__SOURCE MATERIAL__
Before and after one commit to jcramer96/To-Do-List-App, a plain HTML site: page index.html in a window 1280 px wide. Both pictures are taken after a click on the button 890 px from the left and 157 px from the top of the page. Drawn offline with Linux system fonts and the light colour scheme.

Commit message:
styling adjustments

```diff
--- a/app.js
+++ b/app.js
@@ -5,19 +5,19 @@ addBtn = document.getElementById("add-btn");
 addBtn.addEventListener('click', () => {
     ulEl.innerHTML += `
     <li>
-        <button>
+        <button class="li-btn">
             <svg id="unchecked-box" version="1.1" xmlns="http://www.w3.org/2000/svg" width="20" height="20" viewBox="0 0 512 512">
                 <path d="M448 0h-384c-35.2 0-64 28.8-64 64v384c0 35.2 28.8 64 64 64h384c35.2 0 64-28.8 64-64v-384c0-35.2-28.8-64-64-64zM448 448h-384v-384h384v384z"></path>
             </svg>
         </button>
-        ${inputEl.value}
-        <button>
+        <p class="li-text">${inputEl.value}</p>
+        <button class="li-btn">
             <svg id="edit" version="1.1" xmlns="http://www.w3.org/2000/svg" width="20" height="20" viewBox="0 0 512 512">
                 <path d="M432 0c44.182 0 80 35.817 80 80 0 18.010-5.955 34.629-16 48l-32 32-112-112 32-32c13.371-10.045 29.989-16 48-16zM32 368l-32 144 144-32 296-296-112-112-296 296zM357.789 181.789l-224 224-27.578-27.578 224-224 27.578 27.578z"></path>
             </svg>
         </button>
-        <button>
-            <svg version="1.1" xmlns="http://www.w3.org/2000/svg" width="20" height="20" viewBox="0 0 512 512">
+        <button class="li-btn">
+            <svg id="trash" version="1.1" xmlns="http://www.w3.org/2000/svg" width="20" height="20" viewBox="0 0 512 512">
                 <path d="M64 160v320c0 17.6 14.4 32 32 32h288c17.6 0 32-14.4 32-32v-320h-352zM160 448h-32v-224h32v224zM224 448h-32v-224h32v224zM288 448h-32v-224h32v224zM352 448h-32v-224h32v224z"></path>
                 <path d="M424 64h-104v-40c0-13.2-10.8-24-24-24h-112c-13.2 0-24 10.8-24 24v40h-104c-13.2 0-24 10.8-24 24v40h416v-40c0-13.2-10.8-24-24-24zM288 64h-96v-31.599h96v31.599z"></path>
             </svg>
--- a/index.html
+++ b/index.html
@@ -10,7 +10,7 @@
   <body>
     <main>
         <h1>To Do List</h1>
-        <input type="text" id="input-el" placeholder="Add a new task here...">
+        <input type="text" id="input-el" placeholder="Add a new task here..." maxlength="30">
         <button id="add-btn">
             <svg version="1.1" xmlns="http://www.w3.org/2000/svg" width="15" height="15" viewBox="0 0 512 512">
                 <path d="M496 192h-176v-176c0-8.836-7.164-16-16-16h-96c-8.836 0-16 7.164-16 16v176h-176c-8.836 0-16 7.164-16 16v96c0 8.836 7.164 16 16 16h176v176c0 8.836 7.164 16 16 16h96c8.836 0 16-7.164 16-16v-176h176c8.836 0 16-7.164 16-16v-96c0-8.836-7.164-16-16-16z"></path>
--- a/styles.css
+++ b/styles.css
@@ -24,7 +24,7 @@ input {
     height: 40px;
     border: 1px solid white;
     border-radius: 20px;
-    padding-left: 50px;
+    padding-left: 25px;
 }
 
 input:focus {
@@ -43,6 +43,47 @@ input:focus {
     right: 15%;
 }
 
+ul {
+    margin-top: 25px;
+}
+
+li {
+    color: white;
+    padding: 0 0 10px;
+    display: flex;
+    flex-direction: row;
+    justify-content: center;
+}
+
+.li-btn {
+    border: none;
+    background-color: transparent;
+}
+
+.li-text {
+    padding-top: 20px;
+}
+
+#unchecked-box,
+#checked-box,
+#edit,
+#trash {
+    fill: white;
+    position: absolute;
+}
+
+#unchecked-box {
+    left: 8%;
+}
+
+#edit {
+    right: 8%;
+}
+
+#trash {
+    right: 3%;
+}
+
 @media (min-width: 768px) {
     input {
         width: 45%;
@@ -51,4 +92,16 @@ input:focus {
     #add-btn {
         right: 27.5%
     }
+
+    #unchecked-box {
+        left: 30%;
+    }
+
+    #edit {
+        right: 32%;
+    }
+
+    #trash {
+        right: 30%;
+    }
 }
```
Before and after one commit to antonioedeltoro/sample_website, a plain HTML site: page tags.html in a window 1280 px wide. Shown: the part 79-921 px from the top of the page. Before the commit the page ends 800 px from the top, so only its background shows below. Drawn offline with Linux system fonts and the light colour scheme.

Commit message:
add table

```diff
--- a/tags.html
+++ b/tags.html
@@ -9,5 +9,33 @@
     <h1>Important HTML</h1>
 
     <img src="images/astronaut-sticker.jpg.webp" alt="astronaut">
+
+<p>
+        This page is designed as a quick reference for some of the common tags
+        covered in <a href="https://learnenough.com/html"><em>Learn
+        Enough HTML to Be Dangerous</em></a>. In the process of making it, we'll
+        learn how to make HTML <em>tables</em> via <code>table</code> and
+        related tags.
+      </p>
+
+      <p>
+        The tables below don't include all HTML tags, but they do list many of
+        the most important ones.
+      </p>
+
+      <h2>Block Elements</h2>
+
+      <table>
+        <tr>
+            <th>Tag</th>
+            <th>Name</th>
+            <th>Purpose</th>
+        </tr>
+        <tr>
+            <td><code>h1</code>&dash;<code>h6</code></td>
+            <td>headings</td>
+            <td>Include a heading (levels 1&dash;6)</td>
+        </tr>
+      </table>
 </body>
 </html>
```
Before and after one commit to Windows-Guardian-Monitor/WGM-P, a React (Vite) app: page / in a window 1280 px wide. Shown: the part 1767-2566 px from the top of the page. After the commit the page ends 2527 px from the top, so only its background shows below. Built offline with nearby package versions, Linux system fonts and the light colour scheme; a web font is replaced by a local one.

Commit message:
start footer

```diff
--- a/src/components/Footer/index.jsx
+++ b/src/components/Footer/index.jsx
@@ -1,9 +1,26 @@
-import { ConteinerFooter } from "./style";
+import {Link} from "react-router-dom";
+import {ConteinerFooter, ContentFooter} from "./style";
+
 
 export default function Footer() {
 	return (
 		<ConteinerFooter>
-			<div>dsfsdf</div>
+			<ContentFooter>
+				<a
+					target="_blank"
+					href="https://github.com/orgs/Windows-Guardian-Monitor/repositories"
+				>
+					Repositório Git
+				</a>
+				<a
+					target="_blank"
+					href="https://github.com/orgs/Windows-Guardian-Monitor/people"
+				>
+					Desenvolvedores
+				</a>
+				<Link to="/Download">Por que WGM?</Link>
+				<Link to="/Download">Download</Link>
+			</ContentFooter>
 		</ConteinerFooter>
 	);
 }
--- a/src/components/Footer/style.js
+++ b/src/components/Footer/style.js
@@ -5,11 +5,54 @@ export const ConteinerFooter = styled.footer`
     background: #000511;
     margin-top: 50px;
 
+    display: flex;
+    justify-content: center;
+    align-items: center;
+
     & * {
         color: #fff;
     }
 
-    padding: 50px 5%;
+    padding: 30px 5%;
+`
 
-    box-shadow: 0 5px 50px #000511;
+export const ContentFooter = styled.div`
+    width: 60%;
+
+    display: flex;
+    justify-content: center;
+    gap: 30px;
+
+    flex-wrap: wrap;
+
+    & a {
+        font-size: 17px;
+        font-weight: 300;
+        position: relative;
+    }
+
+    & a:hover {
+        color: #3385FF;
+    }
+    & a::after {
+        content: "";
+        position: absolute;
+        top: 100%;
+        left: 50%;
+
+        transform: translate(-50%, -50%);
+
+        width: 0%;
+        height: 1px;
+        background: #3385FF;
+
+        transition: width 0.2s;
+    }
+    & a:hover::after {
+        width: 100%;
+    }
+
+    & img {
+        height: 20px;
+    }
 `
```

__BRIEF__
For each line of the entries that contains the word "height", make a copy.

__TASK OUTPUT__
             <svg id="unchecked-box" version="1.1" xmlns="http://www.w3.org/2000/svg" width="20" height="20" viewBox="0 0 512 512">
             <svg id="edit" version="1.1" xmlns="http://www.w3.org/2000/svg" width="20" height="20" viewBox="0 0 512 512">
-            <svg version="1.1" xmlns="http://www.w3.org/2000/svg" width="20" height="20" viewBox="0 0 512 512">
+            <svg id="trash" version="1.1" xmlns="http://www.w3.org/2000/svg" width="20" height="20" viewBox="0 0 512 512">
             <svg version="1.1" xmlns="http://www.w3.org/2000/svg" width="15" height="15" viewBox="0 0 512 512">
     height: 40px;
+        height: 1px;
+        height: 20px;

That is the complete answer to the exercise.